Immigrant Voices
This article from Friday's Washington Post highlights an exchange program at Georgetown Day School with Annandale High (in Northern Virginia).
These emissaries from the
Annandale High School Hispanic Leadership Club faced a crowd they feared would be intimidating -- a few hundred students from the prestigious Georgetown Day School in Northwest Washington. Students at the private school have been studying immigration, and the Annandale teenagers are living it. So they came together for a town hall meeting in Georgetown Day's bright atrium.

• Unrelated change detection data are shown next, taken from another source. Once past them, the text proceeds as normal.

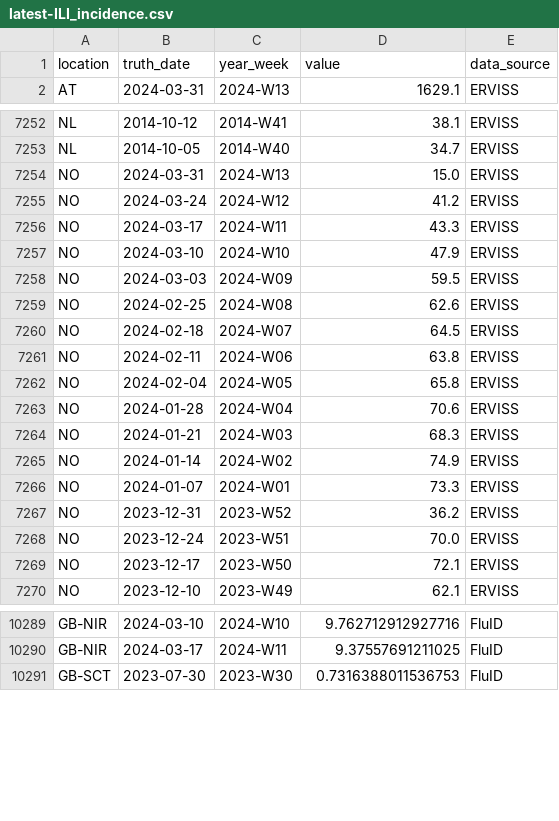
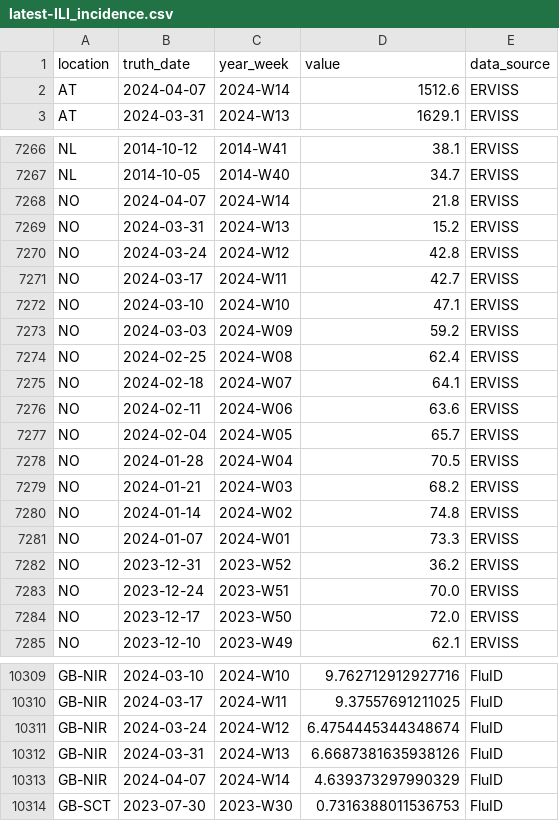
Before and after one commit to european-modelling-hubs/flu-forecast-hub, a CSV file: target-data/latest-ILI_incidence.csv, drawn as a sheet; only a part is shown, gaps mark what is left out; the diff covers the shown part only.

```diff
--- a/target-data/latest-ILI_incidence.csv
+++ b/target-data/latest-ILI_incidence.csv
@@ -1,2 +1,3 @@
 location,truth_date,year_week,value,data_source
+AT,2024-04-07,2024-W14,1512.6,ERVISS
 AT,2024-03-31,2024-W13,1629.1,ERVISS
@@ -7253,14 +7267,15 @@ NL,2014-10-12,2014-W41,38.1,ERVISS
 NL,2014-10-05,2014-W40,34.7,ERVISS
-NO,2024-03-31,2024-W13,15.0,ERVISS
-NO,2024-03-24,2024-W12,41.2,ERVISS
-NO,2024-03-17,2024-W11,43.3,ERVISS
-NO,2024-03-10,2024-W10,47.9,ERVISS
-NO,2024-03-03,2024-W09,59.5,ERVISS
-NO,2024-02-25,2024-W08,62.6,ERVISS
-NO,2024-02-18,2024-W07,64.5,ERVISS
-NO,2024-02-11,2024-W06,63.8,ERVISS
-NO,2024-02-04,2024-W05,65.8,ERVISS
-NO,2024-01-28,2024-W04,70.6,ERVISS
-NO,2024-01-21,2024-W03,68.3,ERVISS
-NO,2024-01-14,2024-W02,74.9,ERVISS
+NO,2024-04-07,2024-W14,21.8,ERVISS
+NO,2024-03-31,2024-W13,15.2,ERVISS
+NO,2024-03-24,2024-W12,42.8,ERVISS
+NO,2024-03-17,2024-W11,42.7,ERVISS
+NO,2024-03-10,2024-W10,47.1,ERVISS
+NO,2024-03-03,2024-W09,59.2,ERVISS
+NO,2024-02-25,2024-W08,62.4,ERVISS
+NO,2024-02-18,2024-W07,64.1,ERVISS
+NO,2024-02-11,2024-W06,63.6,ERVISS
+NO,2024-02-04,2024-W05,65.7,ERVISS
+NO,2024-01-28,2024-W04,70.5,ERVISS
+NO,2024-01-21,2024-W03,68.2,ERVISS
+NO,2024-01-14,2024-W02,74.8,ERVISS
 NO,2024-01-07,2024-W01,73.3,ERVISS
@@ -7268,3 +7283,3 @@ NO,2023-12-31,2023-W52,36.2,ERVISS
 NO,2023-12-24,2023-W51,70.0,ERVISS
-NO,2023-12-17,2023-W50,72.1,ERVISS
+NO,2023-12-17,2023-W50,72.0,ERVISS
 NO,2023-12-10,2023-W49,62.1,ERVISS
@@ -10290,2 +10310,5 @@ GB-NIR,2024-03-10,2024-W10,9.762712912927716,FluID
 GB-NIR,2024-03-17,2024-W11,9.37557691211025,FluID
+GB-NIR,2024-03-24,2024-W12,6.4754445344348674,FluID
+GB-NIR,2024-03-31,2024-W13,6.6687381635938126,FluID
+GB-NIR,2024-04-07,2024-W14,4.639373297990329,FluID
 GB-SCT,2023-07-30,2023-W30,0.7316388011536753,FluID
```
Also changed, not shown: 19 added rows and 8 edited cells elsewhere in this file.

Georgetown Day students listened as Carlos told of how his mother was pregnant with him when his parents slipped across the U.S.-Mexico border by jumping fences and hiding in sewers. Silvina Orellana, 16, said that her father was deported to her native Argentina and that she hopes he can come back someday. Before long, the teenagers were chatting freely about stereotypes, homecoming games and college plans.

The article goes on to explain that, once the students started chatting, they found they had a lot in common, and in some instances, promised to stay in touch. Bringing these students together was a simple plan that did much to further understanding about immigrants and their lives here in the U.S. Other school districts would do well to follow Georgetown Day's example.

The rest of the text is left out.